WORK REQUEST:
For the entries that follow, state how many lines include the word "README", giving the number and nothing else.

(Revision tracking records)
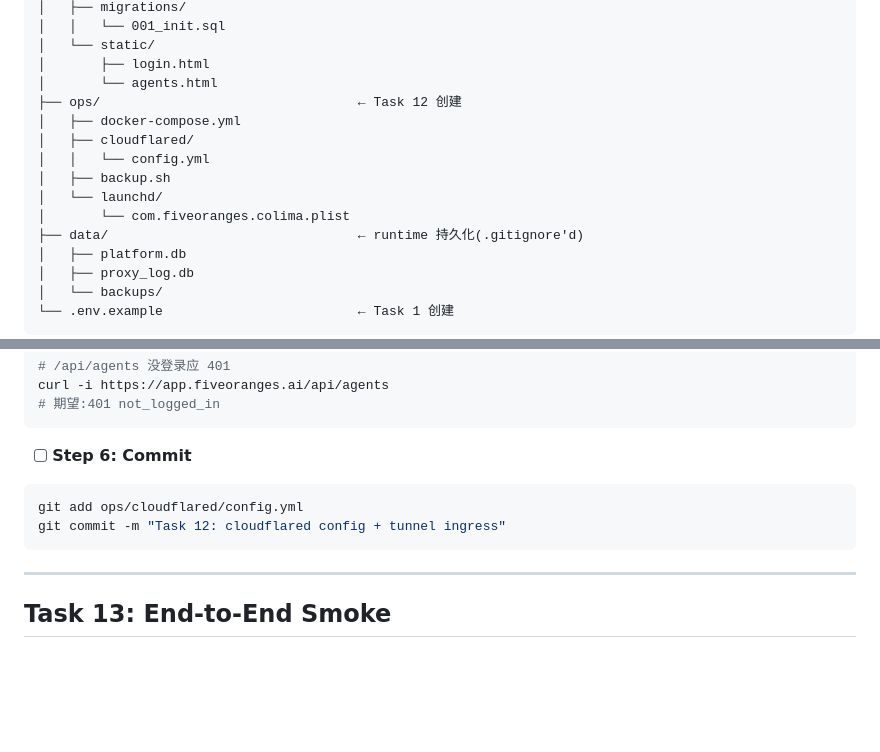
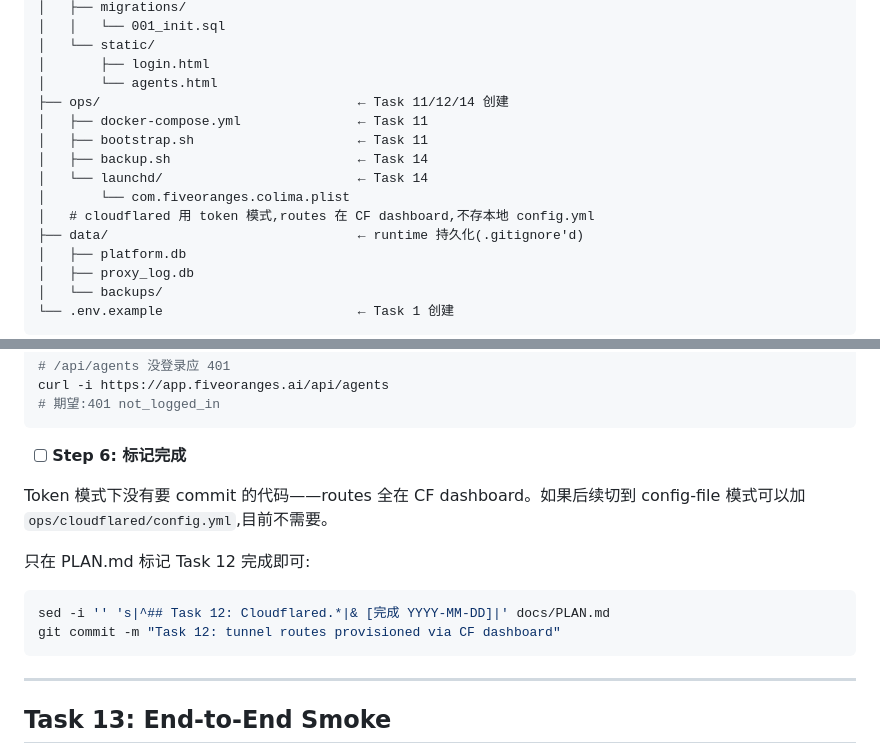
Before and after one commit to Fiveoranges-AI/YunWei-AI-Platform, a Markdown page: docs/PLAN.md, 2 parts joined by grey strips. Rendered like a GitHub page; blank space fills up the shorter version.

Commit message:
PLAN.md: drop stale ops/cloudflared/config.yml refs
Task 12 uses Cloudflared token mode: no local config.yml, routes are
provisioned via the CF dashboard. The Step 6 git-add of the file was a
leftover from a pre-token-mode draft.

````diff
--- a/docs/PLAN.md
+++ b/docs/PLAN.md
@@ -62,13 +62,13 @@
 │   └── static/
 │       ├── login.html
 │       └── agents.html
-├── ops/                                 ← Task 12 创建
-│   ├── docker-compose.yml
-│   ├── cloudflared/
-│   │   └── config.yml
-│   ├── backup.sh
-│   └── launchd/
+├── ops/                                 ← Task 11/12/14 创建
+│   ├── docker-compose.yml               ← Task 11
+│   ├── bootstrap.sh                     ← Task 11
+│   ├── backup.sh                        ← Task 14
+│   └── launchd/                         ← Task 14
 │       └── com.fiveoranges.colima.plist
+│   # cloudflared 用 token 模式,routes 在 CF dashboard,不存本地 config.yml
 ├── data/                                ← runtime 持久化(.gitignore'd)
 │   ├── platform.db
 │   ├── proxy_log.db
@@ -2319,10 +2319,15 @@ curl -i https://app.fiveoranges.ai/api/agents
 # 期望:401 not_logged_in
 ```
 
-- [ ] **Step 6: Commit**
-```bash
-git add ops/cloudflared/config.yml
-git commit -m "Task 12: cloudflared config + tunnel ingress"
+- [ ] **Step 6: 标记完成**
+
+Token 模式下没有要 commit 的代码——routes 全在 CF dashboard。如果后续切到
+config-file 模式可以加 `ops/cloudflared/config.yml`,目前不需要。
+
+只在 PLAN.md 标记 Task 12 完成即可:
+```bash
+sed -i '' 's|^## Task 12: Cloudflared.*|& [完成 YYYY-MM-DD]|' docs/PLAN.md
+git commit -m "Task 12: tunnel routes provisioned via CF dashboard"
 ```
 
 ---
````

* * *

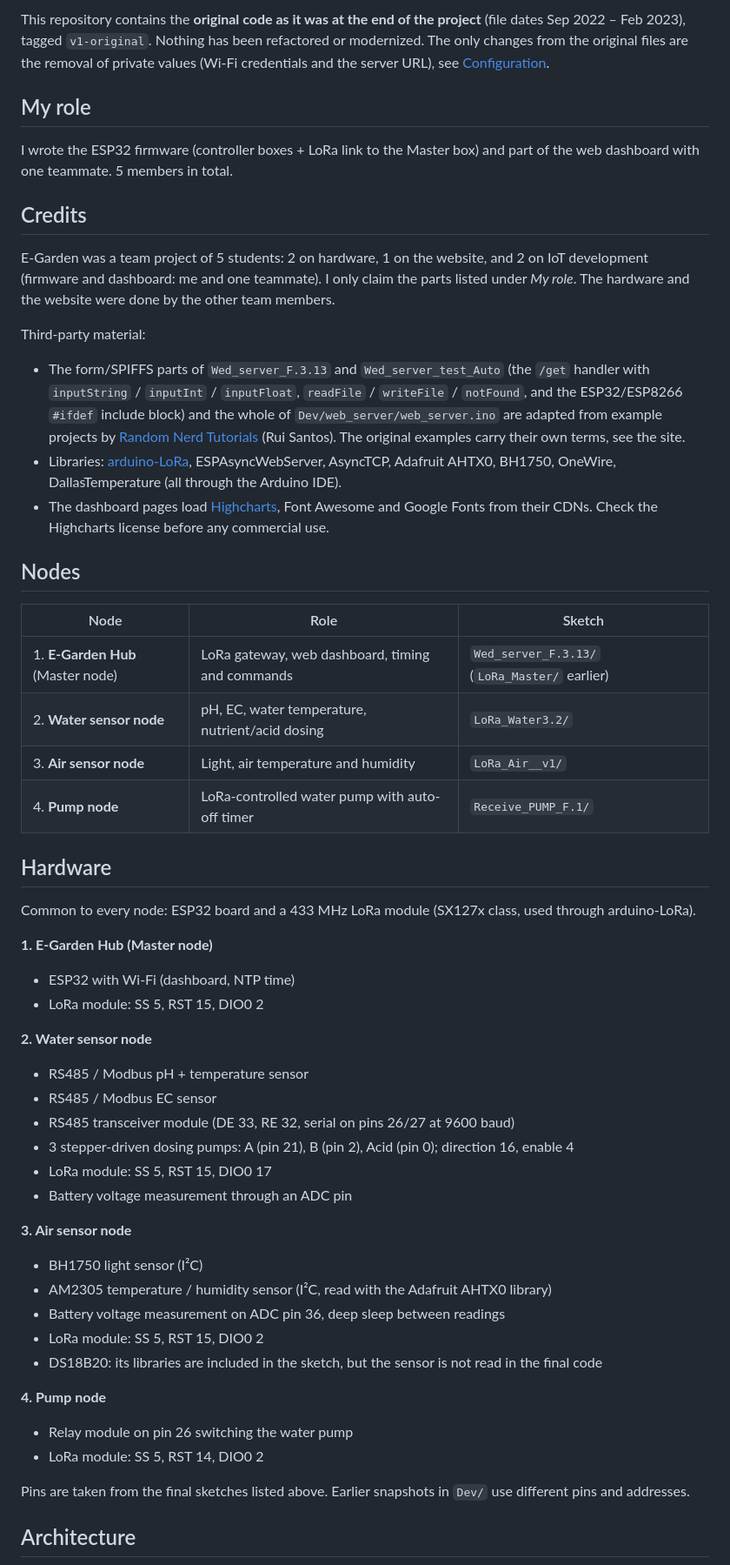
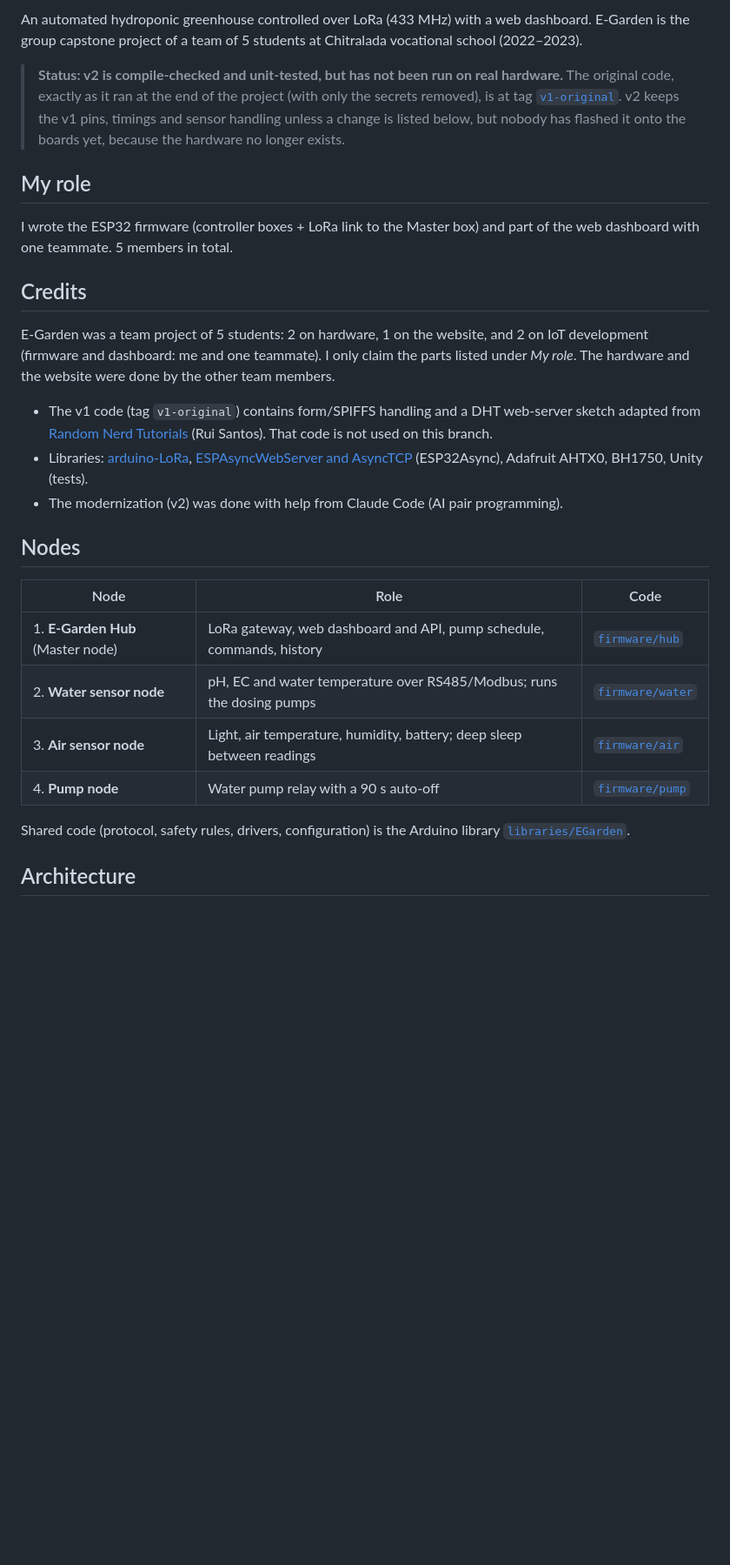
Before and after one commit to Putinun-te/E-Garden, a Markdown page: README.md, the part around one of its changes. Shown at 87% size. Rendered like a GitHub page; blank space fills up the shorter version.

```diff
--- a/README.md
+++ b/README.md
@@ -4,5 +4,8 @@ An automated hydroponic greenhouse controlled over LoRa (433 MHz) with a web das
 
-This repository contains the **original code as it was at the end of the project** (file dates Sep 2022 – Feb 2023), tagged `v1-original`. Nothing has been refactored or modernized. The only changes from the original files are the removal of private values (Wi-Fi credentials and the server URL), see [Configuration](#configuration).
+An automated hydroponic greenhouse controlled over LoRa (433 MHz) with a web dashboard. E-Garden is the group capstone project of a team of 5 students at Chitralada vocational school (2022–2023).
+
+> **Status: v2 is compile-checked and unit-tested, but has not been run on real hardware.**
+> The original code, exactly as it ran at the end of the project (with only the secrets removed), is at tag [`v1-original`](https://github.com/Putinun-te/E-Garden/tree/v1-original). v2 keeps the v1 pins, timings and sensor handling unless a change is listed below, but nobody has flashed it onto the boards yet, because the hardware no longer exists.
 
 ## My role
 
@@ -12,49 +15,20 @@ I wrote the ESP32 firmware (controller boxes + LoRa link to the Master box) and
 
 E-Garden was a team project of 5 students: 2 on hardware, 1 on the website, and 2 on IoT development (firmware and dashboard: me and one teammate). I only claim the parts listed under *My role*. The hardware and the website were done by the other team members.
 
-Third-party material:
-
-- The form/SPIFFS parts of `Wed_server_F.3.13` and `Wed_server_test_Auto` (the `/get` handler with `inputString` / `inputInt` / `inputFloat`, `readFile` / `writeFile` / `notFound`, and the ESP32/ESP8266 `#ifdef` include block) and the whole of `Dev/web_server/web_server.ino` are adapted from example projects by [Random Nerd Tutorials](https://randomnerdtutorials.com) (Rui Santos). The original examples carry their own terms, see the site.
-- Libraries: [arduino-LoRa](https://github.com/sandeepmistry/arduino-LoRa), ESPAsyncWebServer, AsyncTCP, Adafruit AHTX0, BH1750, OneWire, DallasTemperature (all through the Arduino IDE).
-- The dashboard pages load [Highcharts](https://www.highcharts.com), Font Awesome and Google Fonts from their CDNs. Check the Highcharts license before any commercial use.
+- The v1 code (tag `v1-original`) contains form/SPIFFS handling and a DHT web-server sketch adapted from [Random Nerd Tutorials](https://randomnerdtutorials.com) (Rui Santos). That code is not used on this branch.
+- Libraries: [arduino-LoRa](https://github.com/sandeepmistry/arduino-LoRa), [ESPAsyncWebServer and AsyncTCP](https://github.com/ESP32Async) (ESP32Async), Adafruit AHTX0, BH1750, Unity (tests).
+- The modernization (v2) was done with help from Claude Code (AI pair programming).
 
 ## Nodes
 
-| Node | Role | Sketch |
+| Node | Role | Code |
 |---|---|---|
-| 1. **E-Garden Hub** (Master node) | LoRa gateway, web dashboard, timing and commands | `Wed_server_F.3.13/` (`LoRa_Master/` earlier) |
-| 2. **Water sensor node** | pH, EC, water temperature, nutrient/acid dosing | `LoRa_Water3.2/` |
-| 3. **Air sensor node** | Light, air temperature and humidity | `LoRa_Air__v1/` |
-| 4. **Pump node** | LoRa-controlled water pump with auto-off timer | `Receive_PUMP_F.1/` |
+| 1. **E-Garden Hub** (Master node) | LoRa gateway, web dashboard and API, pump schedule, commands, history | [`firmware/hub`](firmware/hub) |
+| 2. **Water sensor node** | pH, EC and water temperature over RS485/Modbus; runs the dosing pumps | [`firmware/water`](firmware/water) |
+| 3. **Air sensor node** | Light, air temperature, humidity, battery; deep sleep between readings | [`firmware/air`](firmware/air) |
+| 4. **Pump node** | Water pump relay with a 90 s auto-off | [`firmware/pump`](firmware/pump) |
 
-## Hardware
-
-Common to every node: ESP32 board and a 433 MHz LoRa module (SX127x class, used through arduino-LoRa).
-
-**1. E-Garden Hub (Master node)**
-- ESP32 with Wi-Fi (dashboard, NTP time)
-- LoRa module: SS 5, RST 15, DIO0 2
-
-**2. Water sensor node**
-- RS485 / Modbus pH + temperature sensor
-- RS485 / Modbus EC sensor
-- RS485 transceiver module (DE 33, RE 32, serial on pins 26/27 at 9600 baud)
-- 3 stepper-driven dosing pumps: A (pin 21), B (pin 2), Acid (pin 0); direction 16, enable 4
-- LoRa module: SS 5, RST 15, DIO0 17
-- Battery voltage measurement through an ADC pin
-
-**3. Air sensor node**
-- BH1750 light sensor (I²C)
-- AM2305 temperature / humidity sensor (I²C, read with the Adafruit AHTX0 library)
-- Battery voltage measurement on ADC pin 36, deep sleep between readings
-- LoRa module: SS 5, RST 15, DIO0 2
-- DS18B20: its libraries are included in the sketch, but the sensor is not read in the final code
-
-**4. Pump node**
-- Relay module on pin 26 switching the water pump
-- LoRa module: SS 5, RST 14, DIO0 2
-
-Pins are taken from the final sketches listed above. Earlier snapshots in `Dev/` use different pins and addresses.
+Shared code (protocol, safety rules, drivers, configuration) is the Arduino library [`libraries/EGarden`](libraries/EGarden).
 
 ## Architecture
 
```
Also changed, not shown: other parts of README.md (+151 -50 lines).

* * *

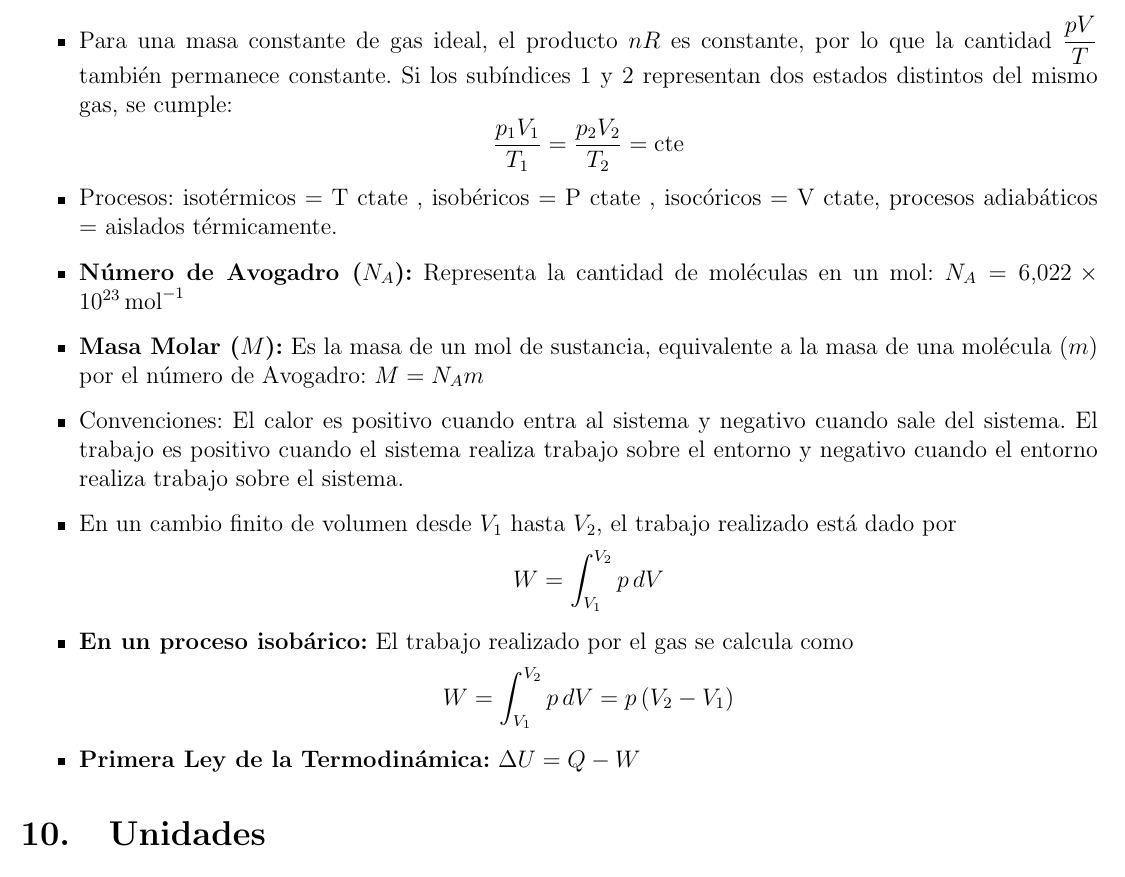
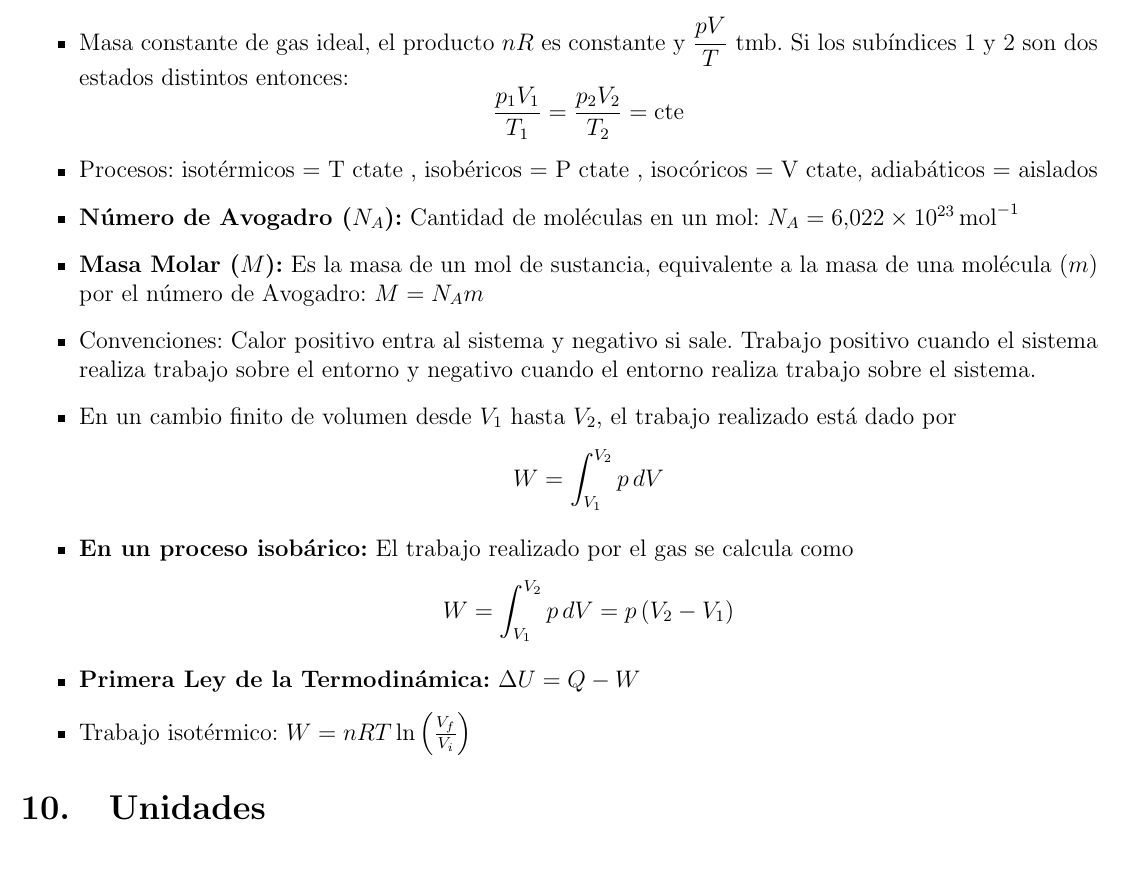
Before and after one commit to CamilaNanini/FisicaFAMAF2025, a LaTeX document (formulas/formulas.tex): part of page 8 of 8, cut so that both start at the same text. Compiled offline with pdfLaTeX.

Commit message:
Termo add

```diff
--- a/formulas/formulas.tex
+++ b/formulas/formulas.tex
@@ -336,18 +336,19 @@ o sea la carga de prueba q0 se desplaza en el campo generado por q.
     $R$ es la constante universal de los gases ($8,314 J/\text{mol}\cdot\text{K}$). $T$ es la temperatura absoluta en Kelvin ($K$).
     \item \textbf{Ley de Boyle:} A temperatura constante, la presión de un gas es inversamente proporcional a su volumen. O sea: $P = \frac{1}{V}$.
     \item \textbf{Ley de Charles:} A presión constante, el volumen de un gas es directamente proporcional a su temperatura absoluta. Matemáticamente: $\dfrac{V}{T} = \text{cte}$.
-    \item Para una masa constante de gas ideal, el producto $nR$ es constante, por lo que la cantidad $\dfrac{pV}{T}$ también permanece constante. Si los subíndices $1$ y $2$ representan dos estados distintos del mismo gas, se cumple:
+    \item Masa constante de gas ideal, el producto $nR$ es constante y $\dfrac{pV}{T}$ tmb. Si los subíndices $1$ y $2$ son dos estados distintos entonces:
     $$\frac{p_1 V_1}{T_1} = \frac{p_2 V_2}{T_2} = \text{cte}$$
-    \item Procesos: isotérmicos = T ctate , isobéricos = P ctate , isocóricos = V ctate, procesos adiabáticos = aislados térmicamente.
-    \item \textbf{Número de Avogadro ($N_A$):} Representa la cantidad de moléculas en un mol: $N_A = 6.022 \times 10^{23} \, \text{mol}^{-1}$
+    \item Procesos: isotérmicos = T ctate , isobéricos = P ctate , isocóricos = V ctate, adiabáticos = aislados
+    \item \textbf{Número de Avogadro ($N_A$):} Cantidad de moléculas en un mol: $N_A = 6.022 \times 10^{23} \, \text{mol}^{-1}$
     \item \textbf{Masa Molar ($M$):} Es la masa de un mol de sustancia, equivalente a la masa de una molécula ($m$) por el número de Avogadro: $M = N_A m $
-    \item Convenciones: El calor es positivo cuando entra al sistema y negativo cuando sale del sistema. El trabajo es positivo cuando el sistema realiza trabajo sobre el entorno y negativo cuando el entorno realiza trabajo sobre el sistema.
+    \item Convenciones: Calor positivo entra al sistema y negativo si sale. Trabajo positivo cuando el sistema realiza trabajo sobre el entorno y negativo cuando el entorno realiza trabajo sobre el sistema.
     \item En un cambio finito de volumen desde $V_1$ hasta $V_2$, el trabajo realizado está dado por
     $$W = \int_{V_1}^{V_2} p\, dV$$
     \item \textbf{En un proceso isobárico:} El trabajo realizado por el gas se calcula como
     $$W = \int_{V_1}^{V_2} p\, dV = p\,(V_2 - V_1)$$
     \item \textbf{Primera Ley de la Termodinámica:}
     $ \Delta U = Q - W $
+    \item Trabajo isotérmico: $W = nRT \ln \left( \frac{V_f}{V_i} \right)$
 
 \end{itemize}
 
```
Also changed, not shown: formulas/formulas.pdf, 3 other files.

OUTPUT OF THE TASK:
4